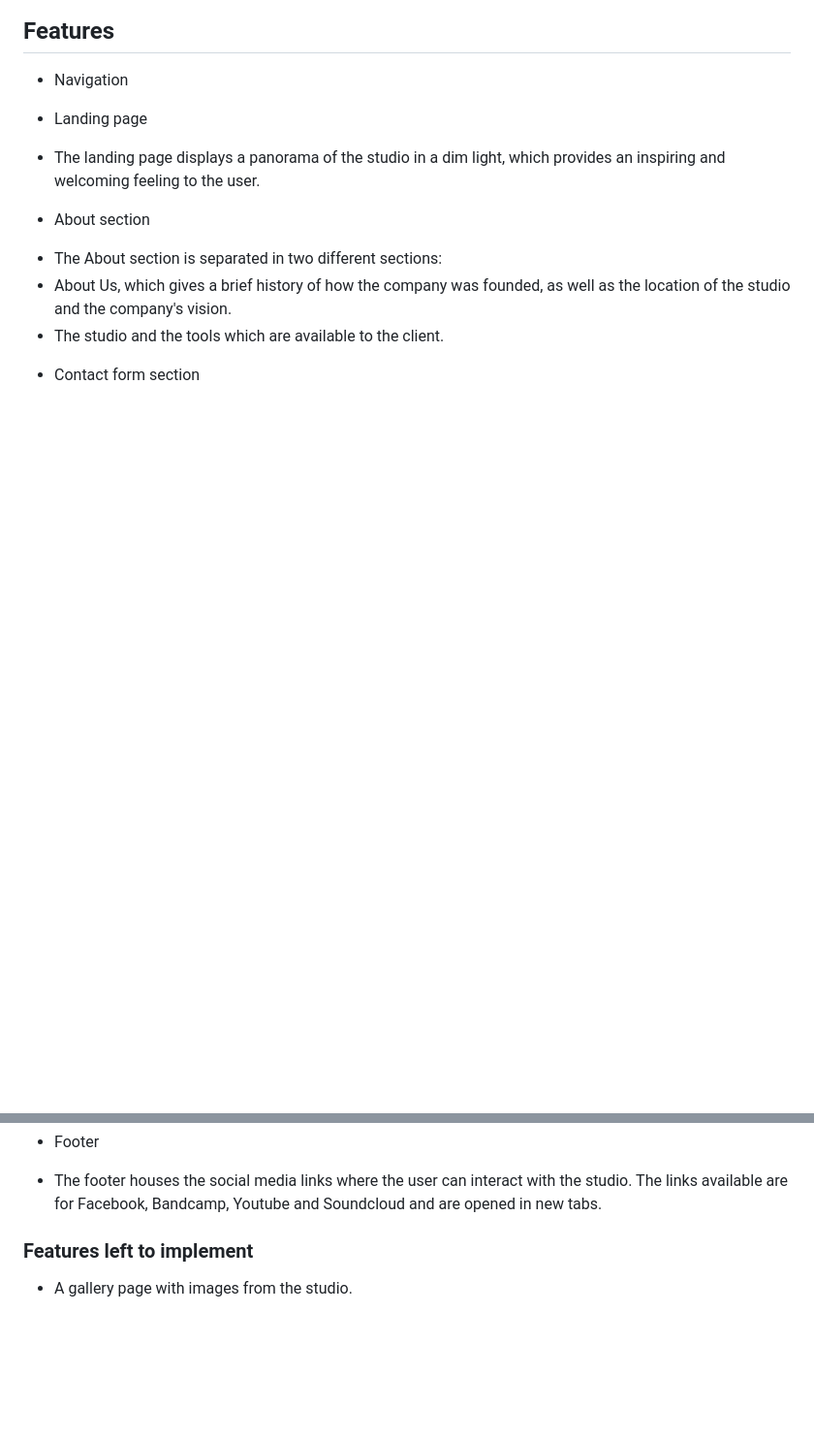
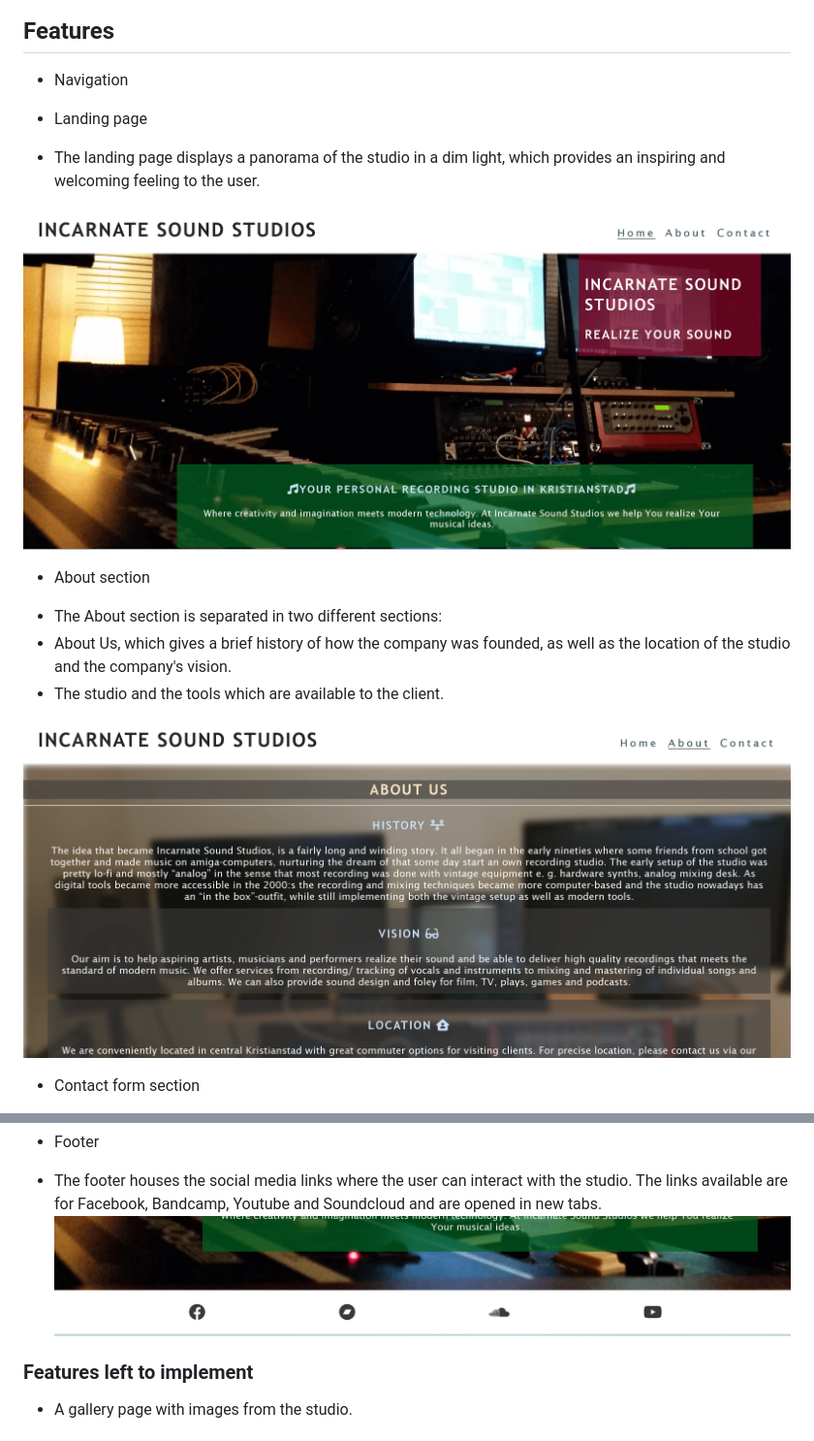
Before and after one commit to Dym077/Incarnatesound, a Markdown page: README.md, 2 parts joined by grey strips. Shown: that part at 97% size. GitHub-like rendering; pictures changed too: assets/images/aboutpage.png (added), assets/images/footer.png (added); blank space fills up the shorter version.

Commit message:
Add images for landing, about and contact pages in readme

```diff
--- a/README.md
+++ b/README.md
@@ -44,9 +44,14 @@ The wireframes from paper:
 
 * Landing page
 - The landing page displays a panorama of the studio in a dim light, which provides an inspiring and welcoming feeling to the user.
+
+![Landing Page Image](assets/images/landingpage.png)
 * About section
 - The About section is separated in two different sections:
 - About Us, which gives a brief history of how the company was founded, as well as the location of the studio and the company's vision.
 - The studio and the tools which are available to the client.
+
+![About Page Image](assets/images/aboutpage.png)
+
 * Contact form section
 - This section provdes an easy-to-fill-in form for the user to get in touch with the company. The user can choose either to receive information about the studio or to reach out to book a session or both.
@@ -53,5 +60,6 @@ The wireframes from paper:
 * Footer
 - The footer houses the social media links where the user can interact with the studio. The links available are for Facebook, Bandcamp, Youtube and Soundcloud and are opened in new tabs.
+![Footer Image](assets/images/footer.png)
 ### Features left to implement
 - A gallery page with images from the studio.
 
```
Also changed, not shown: other parts of README.md (+2 -0 lines), 1 other file.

- _What to do_
Pull every line containing "images" out of the material and copy it.

- _Exercise answer_
Before and after one commit to Dym077/Incarnatesound, a Markdown page: README.md, 2 parts joined by grey strips. Shown: that part at 97% size. GitHub-like rendering; pictures changed too: assets/images/aboutpage.png (added), assets/images/footer.png (added); blank space fills up the shorter version.
Add images for landing, about and contact pages in readme
+![Landing Page Image](assets/images/landingpage.png)
+![About Page Image](assets/images/aboutpage.png)
+![Footer Image](assets/images/footer.png)
 - A gallery page with images from the studio.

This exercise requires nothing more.